There has been talk in Fussy Foodie Forum about hidden sugars and how it is hard to identify if a product is actually Sugar FREE. So as promised we’ve looked into this. If you’re a tyring to follow a SUGAR FREE diet or just want to be conscious of your sugar intake you will definitely be interested in reading this so you can stand up to those hidden sugars!
The only way to be completely aware of how much sugar is in products we buy, is to understand food labels and what sugars are.
On food labelling, sugar is commonly shown as follows:
- Carbohydrate = 100g, of which sugars are…X
If a product has 10g of sugar or more per 100g, this is considered as a product extremley high in sugar and is in excess of the recommended amount. Products with 2g of sugar or less per 100g are the ones to look out for.
A second way to identify the sugar content of a product is the ingredients list.
This is where you can spot the hidden sugars if you know what to look out for. Manufacturers have recently started to use a combination of different forms of sugar so as to ensure the ‘sugar’ content shows up lower down on the list of ingredients, therefore falsely implying to the consumer that the product is low in sugar.
|Looks healthy but is it sugar free?
INGREDIENTS: Carbonated Water, Organic Corn Syrup, Organic Cranberry juice from concentrate (3%), Natural Flavourings.
Following is a list of ‘other’ sugars to look out for:
Dextrose, Glucose, Glucose Syrup, Lactose, Fructose, Corn Syrup, High Fructose Corn Syrup, Fruit Juice Concentrate, Molasses, Maple Syrup, Brown Rice Syrup, Invert Sugar, Sorbitol, Galactose, Polydextrose, Mannitol, Sorbitol, Xyitol, Maltodextrin, Honey and Turbinado Sugar.
These are all forms of sugar used in manufacturing processes, but we may not ordinarily recognise what they are. A particular one to be aware of is High Fructose Corn Syrup (HFCS). It is produced using genetically modified corn and enzymes to produce a sweet syrup high in fructose and some research has shown it could affect metabolism causing consumers to feel hungrier!
Tips for finding hidden sugars:
Anything ending in an ‘ose’ can be a sugar – so check it out
- Choose sugar free jams e.g. St Dalfour Jams & Spreads
- Choose tinned foods & pulses without added sugar
- Buy tinned fruits in fruit juice rather than syrup
- Sprinkle chopped / dried fruit on your morning cereal for a natural sweetner
- Choose unsweetened soya milk
- Products containing dried fruit will have a naturally high sugar content due to the nature of the food. These natural sugars are better for you than processed / refined sugars, however if you are looking to limit your sugar intake be aware of the amount of dried fruit you consume.

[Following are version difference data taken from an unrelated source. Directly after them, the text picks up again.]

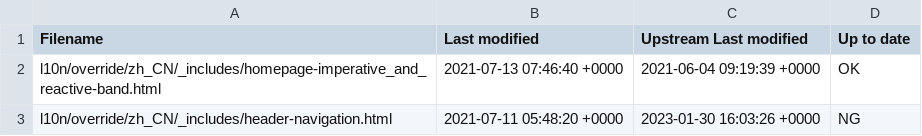
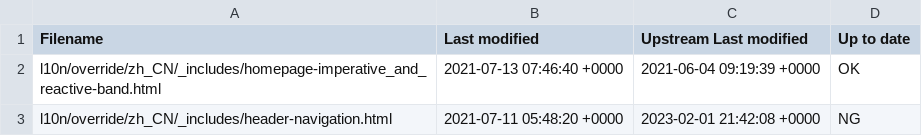
Before and after one commit to giant35/quarkusZH, a CSV file: l10n/stats/override.csv, drawn as a sheet.

Commit message:
Update override stats

```diff
--- a/l10n/stats/override.csv
+++ b/l10n/stats/override.csv
@@ -2,2 +2,2 @@ Filename, Last modified, Upstream Last modified, Up to date
 l10n/override/zh_CN/_includes/homepage-imperative_and_reactive-band.html, 2021-07-13 07:46:40 +0000, 2021-06-04 09:19:39 +0000, OK
-l10n/override/zh_CN/_includes/header-navigation.html, 2021-07-11 05:48:20 +0000, 2023-01-30 16:03:26 +0000, NG
+l10n/override/zh_CN/_includes/header-navigation.html, 2021-07-11 05:48:20 +0000, 2023-02-01 21:42:08 +0000, NG
```
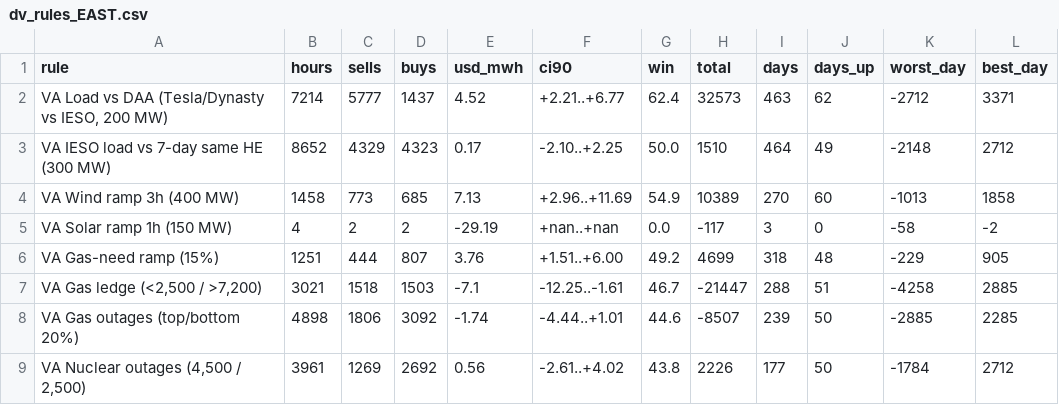
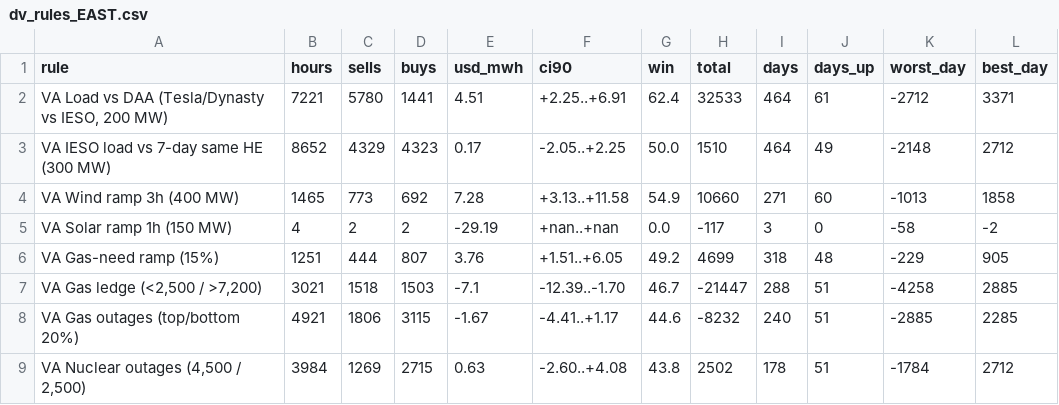
Before and after one commit to Dynastymaad/ieso-cushion-model, a CSV file: data/dv_rules_EAST.csv, drawn as a sheet; only a part is shown; the diff covers the shown part only.

```diff
--- a/data/dv_rules_EAST.csv
+++ b/data/dv_rules_EAST.csv
@@ -1,9 +1,9 @@
 rule,hours,sells,buys,usd_mwh,ci90,win,total,days,days_up,worst_day,best_day
-"VA Load vs DAA (Tesla/Dynasty vs IESO, 200 MW)",7214,5777,1437,4.52,+2.21..+6.77,62.4,32573,463,62,-2712,3371
-VA IESO load vs 7-day same HE (300 MW),8652,4329,4323,0.17,-2.10..+2.25,50.0,1510,464,49,-2148,2712
-VA Wind ramp 3h (400 MW),1458,773,685,7.13,+2.96..+11.69,54.9,10389,270,60,-1013,1858
+"VA Load vs DAA (Tesla/Dynasty vs IESO, 200 MW)",7221,5780,1441,4.51,+2.25..+6.91,62.4,32533,464,61,-2712,3371
+VA IESO load vs 7-day same HE (300 MW),8652,4329,4323,0.17,-2.05..+2.25,50.0,1510,464,49,-2148,2712
+VA Wind ramp 3h (400 MW),1465,773,692,7.28,+3.13..+11.58,54.9,10660,271,60,-1013,1858
 VA Solar ramp 1h (150 MW),4,2,2,-29.19,+nan..+nan,0.0,-117,3,0,-58,-2
-VA Gas-need ramp (15%),1251,444,807,3.76,+1.51..+6.00,49.2,4699,318,48,-229,905
-"VA Gas ledge (<2,500 / >7,200)",3021,1518,1503,-7.1,-12.25..-1.61,46.7,-21447,288,51,-4258,2885
-VA Gas outages (top/bottom 20%),4898,1806,3092,-1.74,-4.44..+1.01,44.6,-8507,239,50,-2885,2285
-"VA Nuclear outages (4,500 / 2,500)",3961,1269,2692,0.56,-2.61..+4.02,43.8,2226,177,50,-1784,2712
+VA Gas-need ramp (15%),1251,444,807,3.76,+1.51..+6.05,49.2,4699,318,48,-229,905
+"VA Gas ledge (<2,500 / >7,200)",3021,1518,1503,-7.1,-12.39..-1.70,46.7,-21447,288,51,-4258,2885
+VA Gas outages (top/bottom 20%),4921,1806,3115,-1.67,-4.41..+1.17,44.6,-8232,240,51,-2885,2285
+"VA Nuclear outages (4,500 / 2,500)",3984,1269,2715,0.63,-2.60..+4.08,43.8,2502,178,51,-1784,2712
```
Also changed, not shown: 83 edited cells elsewhere in this file, data/dv_ladders2_EAST.csv, data/dv_ladders2_OTTAWA.csv, 26 other files.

I hope this summary helps in identifying sugars in the foods we eat. There is a strong feeling about manufacturers taking responsibility for the health of their consumers and reducing the amount of hidden sugars in their products, the more we stand up to the manufacturers the more they will have to listen and we can finally be Sugar FREE.